userinsight-37-200x300Is Lead User Innovation and Co-Creation “taking over the world”?

Patricia Cohen, writer for The New York Times, suggests that the answer is yes in her recent piece, “Innovation Far Removed from the Lab.” In the article, Cohen highlights the work of Eric A. von Hippel, a professor of technological innovation at M.I.T.’s Sloan School of Management. Von Hippel defines ‘lead users’ as users of a product or service that currently experience needs unknown to the larger public; in other words, “early adopters.”  A paper written by von Hippel (currently under review) points to evidence that suggests that more and more users are acting as innovators. The paper notes that the amount of money individuals spent making and improving products was more than twice that spent by British firms on product research and development over a three year period.  Such innovations or customizations could range from adding purchased or make-shift accessories to re-painting or otherwise altering, reconfiguring or modifying the product.

Our CEO, Eric V. Holtzclaw, reflected upon this personalization phenomenon a couple of months ago here on our blog – click here to read.  In that post, Eric pointed out that we’re moving from a mass customization model to an experience economy, one in which users expect a personalized customer experience and product; and if they don’t get it, they’ll just figure out how to “jail break” it and post the “how-to” on YouTube.

No doubt about it, the explosion of Web 2.0 has rapidly increased users’ appetite for all things customizable and their desire to engage with products, brands and each other. Users of popular social media tools like Twitter and Facebook are quick to make suggestions about features and functionality and their suggestions are often adopted. Additionally, CRM giant SalesForce.com embraced lead user innovation to aid in the development of a “build-your-own” SalesForce.com model.

However, the question remains, are users simply personalizing their products or are they acting as true innovators?

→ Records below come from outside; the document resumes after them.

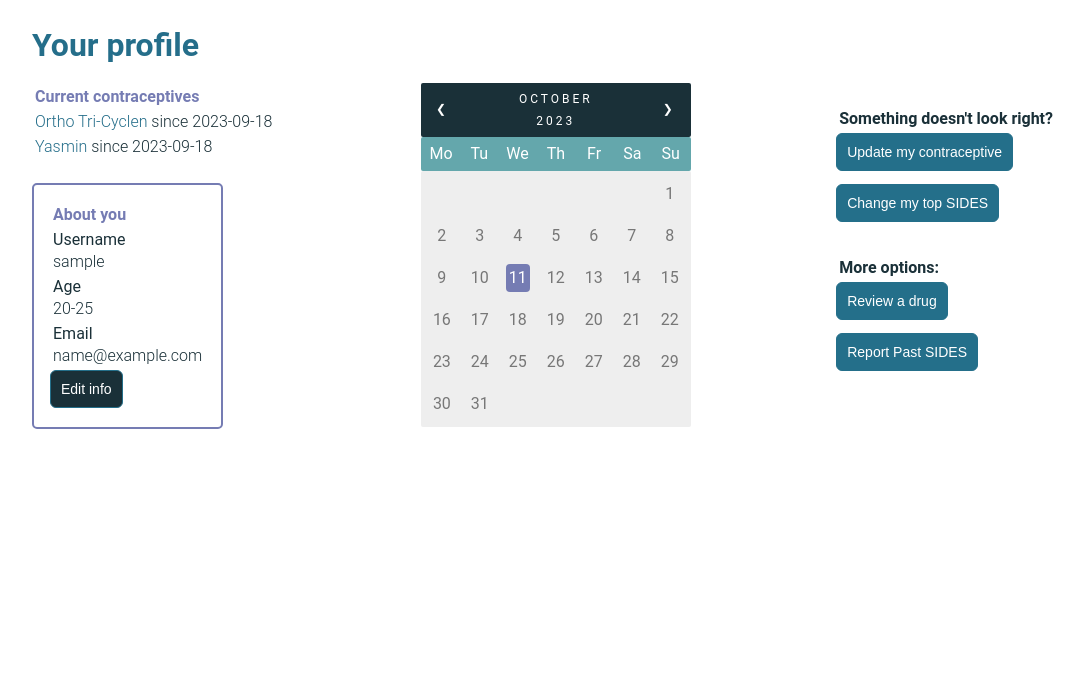
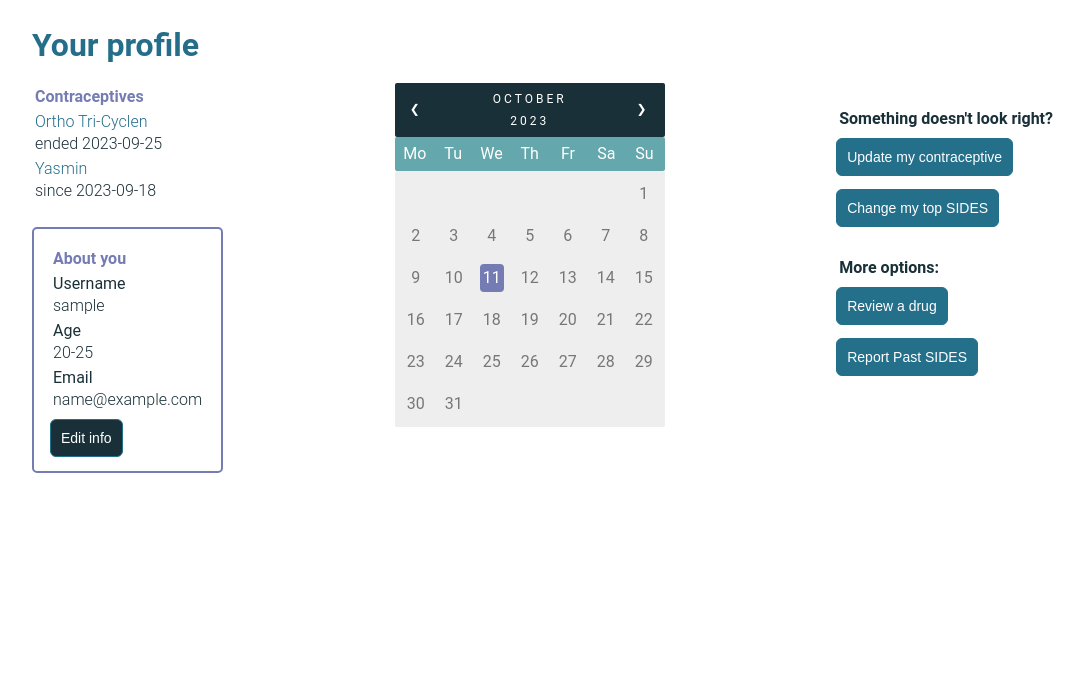
Before and after one commit to cecilia-andersson/SIDES-Web-App-LIMS, a PHP site: page /user_profile/myprofile.php in a window 1280 px wide. Shown: the part 49-746 px from the top of the page, without its empty margins (96-1180 px from the left). Run offline with PHP 8.4, Linux system fonts and the light colour scheme; the visitor is signed in with stand-in values (Sample User, id 1); data comes from the database, SQL or seed files in the repository.

Commit message:
change in contraceptives

```diff
--- a/stylesheet/styles.css
+++ b/stylesheet/styles.css
@@ -120,7 +120,8 @@ input[type=reset] {
     border: 1px solid #246f8a;
     font-size: 0.875rem;
     text-align: center;
-    margin-bottom: 10px;
+    margin-top:5px;
+    margin-bottom:5px;
 }
 
 footer {
--- a/user_profile/myprofile.php
+++ b/user_profile/myprofile.php
@@ -78,7 +78,7 @@ include "../footer.php";
                 ?>
                 <div class="left_content"> <!-- Left content -->
                     <div class='contraceptives'> <!-- Contraceptives -->
-                        <h4>Current contraceptives</h4>
+                        <h4>Contraceptives</h4>
                         <?php
                         $sql = "SELECT userid FROM users WHERE username = '$loggedInUser'";
                         $result = $link->query($sql);
@@ -91,19 +91,30 @@ include "../footer.php";
                         $result = $link->query($sql);
                         if ($result->num_rows > 0) {
                             while ($row = $result->fetch_assoc()) {
+                                $EndDate=NULL;
                                 $drug_id = $row["drug_id"];
                                 $date = $row["reg_date"];
                                 $Date = date("Y-m-d", strtotime($date));
+                                if ($row["enddate"] != NULL) {
+                                    $enddate = $row["enddate"];
+                                    $EndDate = date("Y-m-d", strtotime($enddate));
+                                }
                                 $sql1 = "SELECT drug_brand FROM drugs WHERE drug_id = $drug_id";
                                 $result1 = $link->query($sql1);
                                 if ($result1->num_rows > 0) {
                                     $row = $result1->fetch_assoc();
                                     $drug_brand = $row["drug_brand"];
-                                    echo "<p><a href='../Drug_profile/nice_drug_page.php?drug_id=$drug_id'>$drug_brand</a> since $Date</p>";
+                                    if ($EndDate==NULL) {
+                                        echo "<p><a href='../Drug_profile/nice_drug_page.php?drug_id=$drug_id'>$drug_brand</a><br>since $Date</p>";
+                                    } else {
+                                        echo "<p><a href='../Drug_profile/nice_drug_page.php?drug_id=$drug_id'>$drug_brand</a><br>ended $EndDate</p>";
+                                    }
                                 } else {
                                     echo "<p>Drug_id does not exist in the drug table</p>";
                                 }
                             }
+
+
                         } else {
                             echo "<p>No reported contraceptives</p>";
                         }
```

Will the evolution of customization and co-creation lead to greater and greater numbers of lead user innovations?

I’d be interested to hear your take – please share your comments!